DISCUSSION OF MEMBRANE ELECTRODE SYSTEM COMPONENTS
Holding Tank –The function of the electrolyte holding tank is to act as a reservoir, in order to maintain a near steady-state conductivity level and also cool (from the ambient) the electrolyte fluid. The volume of the tank should approximate the total volume of the electrolyte in all the Cells. The smallest tank volume should be about 100 l (25 gal).
The baffle keeps foam away from the pump and skimmer removes floating debris. A nylon, or equal, strainer bag, maybe 40 mesh or less, is used to collect dead fungus. The bag should be located above the liquid level so a maintenance person can easily remove and clean it. The tank needs to be grounded to avoid potential electric shock injury.
Circulation Pump – A horizontal pump is not recommended because if there is ever a membrane cut, paint solids will enter the Membrane Electrode System and cause fast wear on the pump seal. A vertical CPVC pump, on the other hand does not use mechanical seals and is not affected by cut contaminated electrolyte solutions. The pump suction piping should not be smaller than the suction opening of the pump.
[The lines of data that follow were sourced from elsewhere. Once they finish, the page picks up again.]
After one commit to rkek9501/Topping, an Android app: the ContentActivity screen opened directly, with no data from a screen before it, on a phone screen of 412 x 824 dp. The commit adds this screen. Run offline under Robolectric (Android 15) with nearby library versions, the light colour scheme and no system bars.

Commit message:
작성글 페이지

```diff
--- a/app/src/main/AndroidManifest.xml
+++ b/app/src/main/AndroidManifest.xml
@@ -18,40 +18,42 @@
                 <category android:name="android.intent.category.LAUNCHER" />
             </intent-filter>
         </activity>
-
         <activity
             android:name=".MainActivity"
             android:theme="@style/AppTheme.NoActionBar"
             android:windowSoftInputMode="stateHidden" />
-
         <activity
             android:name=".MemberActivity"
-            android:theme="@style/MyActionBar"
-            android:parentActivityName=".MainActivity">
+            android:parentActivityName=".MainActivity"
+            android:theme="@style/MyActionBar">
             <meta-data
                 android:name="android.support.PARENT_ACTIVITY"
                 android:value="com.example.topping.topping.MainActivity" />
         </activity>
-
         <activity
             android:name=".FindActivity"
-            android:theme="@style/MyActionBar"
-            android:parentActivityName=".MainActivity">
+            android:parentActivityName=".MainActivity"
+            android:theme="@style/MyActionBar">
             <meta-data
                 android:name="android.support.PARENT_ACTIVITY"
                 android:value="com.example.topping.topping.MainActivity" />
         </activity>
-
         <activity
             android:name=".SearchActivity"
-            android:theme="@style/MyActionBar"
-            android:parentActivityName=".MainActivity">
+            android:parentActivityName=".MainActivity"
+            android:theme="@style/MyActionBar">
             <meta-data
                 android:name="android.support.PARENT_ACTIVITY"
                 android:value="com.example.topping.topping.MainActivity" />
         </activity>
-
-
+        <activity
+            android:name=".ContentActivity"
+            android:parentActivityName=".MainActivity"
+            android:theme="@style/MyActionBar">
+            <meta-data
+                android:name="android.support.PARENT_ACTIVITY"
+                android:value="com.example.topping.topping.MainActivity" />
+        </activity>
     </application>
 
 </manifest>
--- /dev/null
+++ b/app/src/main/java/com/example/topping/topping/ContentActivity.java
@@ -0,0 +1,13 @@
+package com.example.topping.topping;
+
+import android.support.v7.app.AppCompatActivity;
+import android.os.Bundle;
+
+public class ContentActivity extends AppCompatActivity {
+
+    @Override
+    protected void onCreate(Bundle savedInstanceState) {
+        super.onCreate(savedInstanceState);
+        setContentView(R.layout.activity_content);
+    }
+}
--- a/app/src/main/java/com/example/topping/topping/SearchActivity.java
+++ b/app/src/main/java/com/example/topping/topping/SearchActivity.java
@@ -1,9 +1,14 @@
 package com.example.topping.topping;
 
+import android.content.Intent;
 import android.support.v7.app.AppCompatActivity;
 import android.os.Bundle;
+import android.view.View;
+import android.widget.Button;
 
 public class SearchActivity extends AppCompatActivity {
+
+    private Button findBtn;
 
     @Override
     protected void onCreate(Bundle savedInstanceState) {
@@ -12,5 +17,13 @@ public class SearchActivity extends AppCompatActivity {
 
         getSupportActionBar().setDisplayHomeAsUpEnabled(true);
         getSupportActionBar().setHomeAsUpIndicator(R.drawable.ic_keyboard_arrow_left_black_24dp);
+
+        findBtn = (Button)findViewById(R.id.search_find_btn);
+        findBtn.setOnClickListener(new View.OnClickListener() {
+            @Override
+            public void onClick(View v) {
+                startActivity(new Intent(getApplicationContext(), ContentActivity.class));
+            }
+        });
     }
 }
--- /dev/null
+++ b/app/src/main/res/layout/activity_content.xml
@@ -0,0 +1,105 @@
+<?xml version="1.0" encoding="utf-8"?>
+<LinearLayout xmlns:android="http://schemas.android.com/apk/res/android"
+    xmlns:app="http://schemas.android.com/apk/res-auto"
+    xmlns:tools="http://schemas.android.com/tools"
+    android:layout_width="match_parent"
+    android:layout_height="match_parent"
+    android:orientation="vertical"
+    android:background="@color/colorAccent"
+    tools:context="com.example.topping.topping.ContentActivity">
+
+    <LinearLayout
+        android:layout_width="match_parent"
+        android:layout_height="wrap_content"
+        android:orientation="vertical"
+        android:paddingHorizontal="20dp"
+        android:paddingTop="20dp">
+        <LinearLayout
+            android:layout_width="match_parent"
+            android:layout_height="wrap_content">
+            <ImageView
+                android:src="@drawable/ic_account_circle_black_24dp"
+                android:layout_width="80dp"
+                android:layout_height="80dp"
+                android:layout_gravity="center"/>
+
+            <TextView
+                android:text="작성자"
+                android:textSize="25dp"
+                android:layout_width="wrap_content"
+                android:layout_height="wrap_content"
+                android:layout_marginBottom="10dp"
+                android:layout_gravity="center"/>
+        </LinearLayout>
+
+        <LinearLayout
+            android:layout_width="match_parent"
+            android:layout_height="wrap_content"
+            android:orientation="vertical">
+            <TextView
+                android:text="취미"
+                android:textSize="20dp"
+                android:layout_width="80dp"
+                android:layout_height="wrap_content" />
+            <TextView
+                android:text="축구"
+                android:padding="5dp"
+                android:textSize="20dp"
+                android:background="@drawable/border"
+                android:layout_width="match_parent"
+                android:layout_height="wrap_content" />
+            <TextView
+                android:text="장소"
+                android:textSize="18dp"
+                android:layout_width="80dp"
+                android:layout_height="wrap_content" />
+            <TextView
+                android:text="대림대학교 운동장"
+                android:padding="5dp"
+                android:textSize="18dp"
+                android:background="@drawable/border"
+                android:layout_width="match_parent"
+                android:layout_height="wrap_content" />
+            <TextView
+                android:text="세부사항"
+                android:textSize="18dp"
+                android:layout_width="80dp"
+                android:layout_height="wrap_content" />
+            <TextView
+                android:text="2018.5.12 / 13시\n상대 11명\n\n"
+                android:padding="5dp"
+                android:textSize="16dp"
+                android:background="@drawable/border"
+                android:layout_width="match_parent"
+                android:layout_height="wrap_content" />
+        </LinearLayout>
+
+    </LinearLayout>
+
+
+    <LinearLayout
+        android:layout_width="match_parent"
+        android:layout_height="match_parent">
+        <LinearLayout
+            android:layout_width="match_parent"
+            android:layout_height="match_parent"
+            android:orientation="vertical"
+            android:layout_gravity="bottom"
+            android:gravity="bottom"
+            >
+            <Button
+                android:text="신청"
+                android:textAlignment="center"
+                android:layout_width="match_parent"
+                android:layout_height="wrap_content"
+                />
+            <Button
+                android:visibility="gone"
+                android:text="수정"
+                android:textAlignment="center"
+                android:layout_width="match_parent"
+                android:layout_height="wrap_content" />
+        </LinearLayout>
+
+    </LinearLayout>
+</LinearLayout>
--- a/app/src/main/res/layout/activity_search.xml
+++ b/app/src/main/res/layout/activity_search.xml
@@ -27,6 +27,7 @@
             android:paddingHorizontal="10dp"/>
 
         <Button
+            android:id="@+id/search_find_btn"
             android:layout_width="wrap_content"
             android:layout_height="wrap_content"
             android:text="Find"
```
It should include a foot valve (butterfly check valve) and inlet strainer. The electric motor should be a 3 phase, 460 volt, and TEFC style.
Generally the more electrolyte flow the better because this creates: greater turbulence inside the Cell (scrub oxygen off face of electrode) and more cooling of the Electrode, which lead to greater life. Note that for Low Profile Cells (i.e. those Cells with a Bulkhead Fitting) the pressure drop across the Cell should be less than ½ Bar (7 psi) to avoid damage to the membrane.